It’s been a trend for a few years now. But let me throw down two statistics to explain why it’s increasingly important.
- Today, 15 to 30% of all searches are done on mobile devices.
- By the end of 2011, 50% of Americans will have a smart phone.
In other words, a ton of people are already trying to search for you via mobile. Those numbers are only going to increase. And before your website can function effectively as a mobile website, it must be made compatible with mobile devices.
Atomic can accomplish this task for you, a lot more quickly than you might think. Ready to optimize your site for mobile? Here are a few points to keep in mind.

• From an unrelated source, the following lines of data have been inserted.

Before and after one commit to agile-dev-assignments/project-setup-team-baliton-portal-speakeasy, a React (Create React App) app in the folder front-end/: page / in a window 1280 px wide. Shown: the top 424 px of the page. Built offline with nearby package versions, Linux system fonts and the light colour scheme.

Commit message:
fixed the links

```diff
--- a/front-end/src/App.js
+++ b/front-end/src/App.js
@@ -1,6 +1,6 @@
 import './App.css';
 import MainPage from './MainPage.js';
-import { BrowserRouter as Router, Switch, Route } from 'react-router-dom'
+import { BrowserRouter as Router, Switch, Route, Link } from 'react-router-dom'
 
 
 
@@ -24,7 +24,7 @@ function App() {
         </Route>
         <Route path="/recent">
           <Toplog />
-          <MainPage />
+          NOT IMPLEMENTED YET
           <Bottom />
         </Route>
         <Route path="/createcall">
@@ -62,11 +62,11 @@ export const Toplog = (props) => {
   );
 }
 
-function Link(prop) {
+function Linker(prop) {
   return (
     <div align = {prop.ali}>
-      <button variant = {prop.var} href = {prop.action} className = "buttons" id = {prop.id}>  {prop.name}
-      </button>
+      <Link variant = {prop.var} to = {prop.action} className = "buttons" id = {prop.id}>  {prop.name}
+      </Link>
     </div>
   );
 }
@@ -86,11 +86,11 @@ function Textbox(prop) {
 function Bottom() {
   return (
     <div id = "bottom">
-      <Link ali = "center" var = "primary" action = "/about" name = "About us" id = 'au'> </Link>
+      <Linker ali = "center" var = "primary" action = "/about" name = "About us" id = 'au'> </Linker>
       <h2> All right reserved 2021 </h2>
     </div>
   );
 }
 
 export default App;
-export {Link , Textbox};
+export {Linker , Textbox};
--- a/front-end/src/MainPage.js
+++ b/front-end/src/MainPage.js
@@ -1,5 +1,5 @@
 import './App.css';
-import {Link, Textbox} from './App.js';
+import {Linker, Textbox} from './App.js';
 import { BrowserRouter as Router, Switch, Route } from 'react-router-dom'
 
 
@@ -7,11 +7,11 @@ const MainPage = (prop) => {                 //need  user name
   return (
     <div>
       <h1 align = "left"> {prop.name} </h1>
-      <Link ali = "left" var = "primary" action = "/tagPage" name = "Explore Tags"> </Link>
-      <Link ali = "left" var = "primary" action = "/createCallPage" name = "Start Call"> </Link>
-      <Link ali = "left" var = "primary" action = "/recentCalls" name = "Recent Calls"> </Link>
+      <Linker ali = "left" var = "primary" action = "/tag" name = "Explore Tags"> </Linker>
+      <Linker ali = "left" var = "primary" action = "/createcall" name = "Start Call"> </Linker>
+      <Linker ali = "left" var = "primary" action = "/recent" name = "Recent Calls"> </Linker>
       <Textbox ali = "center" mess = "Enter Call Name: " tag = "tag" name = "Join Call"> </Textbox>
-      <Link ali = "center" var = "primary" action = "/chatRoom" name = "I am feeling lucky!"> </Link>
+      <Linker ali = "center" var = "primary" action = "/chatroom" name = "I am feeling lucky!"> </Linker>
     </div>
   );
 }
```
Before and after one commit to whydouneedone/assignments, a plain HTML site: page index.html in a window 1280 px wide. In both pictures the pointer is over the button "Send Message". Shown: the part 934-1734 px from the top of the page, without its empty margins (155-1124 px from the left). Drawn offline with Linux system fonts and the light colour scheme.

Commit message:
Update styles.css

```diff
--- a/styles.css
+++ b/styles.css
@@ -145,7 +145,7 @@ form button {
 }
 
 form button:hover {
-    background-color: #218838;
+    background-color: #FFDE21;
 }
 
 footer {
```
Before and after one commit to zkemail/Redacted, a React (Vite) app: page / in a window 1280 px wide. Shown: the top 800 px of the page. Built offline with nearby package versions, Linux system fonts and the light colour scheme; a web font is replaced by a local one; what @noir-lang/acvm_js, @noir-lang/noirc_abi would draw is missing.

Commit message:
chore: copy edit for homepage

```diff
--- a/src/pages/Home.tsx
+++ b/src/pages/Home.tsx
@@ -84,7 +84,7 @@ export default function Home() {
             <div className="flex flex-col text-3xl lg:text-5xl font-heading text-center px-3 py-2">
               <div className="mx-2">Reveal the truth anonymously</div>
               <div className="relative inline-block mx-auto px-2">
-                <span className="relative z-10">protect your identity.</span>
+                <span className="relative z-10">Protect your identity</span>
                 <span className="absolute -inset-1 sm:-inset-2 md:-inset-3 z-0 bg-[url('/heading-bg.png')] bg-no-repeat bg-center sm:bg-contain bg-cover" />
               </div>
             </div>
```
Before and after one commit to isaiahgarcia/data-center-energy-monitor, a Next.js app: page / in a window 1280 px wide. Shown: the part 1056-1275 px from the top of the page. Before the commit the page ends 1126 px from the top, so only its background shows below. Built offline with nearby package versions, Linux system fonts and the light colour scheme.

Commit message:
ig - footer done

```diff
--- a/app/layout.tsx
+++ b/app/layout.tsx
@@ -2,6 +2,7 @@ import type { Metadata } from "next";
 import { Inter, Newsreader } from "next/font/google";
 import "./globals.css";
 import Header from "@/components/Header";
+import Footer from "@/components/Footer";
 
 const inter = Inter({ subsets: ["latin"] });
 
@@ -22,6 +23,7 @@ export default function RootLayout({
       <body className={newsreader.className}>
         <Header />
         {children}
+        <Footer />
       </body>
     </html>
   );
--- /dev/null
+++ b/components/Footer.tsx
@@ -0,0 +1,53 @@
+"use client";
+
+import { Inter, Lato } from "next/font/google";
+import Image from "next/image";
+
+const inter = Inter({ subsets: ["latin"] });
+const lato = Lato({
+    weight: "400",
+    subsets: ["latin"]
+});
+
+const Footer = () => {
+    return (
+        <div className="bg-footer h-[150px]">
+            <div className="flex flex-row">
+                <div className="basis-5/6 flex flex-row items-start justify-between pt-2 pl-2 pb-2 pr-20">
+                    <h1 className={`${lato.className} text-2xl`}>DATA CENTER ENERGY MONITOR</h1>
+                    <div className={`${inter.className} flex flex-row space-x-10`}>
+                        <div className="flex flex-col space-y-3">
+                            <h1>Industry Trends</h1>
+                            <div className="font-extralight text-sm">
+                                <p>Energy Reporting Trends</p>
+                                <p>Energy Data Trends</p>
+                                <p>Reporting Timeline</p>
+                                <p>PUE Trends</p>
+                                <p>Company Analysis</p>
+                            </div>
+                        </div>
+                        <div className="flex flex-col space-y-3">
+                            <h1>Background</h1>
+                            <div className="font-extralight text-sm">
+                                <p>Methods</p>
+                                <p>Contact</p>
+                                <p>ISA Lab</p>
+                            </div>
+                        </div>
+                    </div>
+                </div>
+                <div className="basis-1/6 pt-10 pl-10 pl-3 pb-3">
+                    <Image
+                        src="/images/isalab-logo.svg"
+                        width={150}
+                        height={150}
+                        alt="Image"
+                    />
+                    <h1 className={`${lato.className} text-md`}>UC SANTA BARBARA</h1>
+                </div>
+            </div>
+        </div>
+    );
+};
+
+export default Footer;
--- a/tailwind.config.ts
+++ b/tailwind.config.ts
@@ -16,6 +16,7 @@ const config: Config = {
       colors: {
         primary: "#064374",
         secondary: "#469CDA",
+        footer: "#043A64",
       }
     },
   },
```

- Simplify. Make the layout simple. Complex graphics and unconventional navigation are lost on mobile users. What are the few critical pieces of information your customers need? Include that. Forget about everything else.
- Resize. Make sure navigation links and buttons are large and easy to find. Your thumb isn’t as accurate as your mouse.
- Prioritize. What content do you want your visitors to read? Make that the first thing they read. Users are much less likely to browse on mobile devices. They want to find the information they’re looking for immediately.
- Technify. You’re creating a mobile site. So maximize the capabilities of mobile devices with features like “Click to Call.” Click-to-call lets a user press your phone number and instantly place a call —rather than having to exit their browser function, call up the phone function, and enter your number manually.
- Streamline. Whether your goal is to increase phone calls or sales, make this task as simple as possible. If you want a phone call, break the process into three quick steps: provide a brief description of services or why a customer should call, offer an incentive for calling, then show the phone number (using click-to-call). If you want a sale? Provide a brief description of the product or service, let your user click to the product page(s), and then click again to checkout.
If you want to see the difference between an optimized and non-optimized site, compare Home Depot vs. Menards, or Smashburger vs. Applebees. The difference in usability is huge.
So ask yourself: Which way do you want your site to look?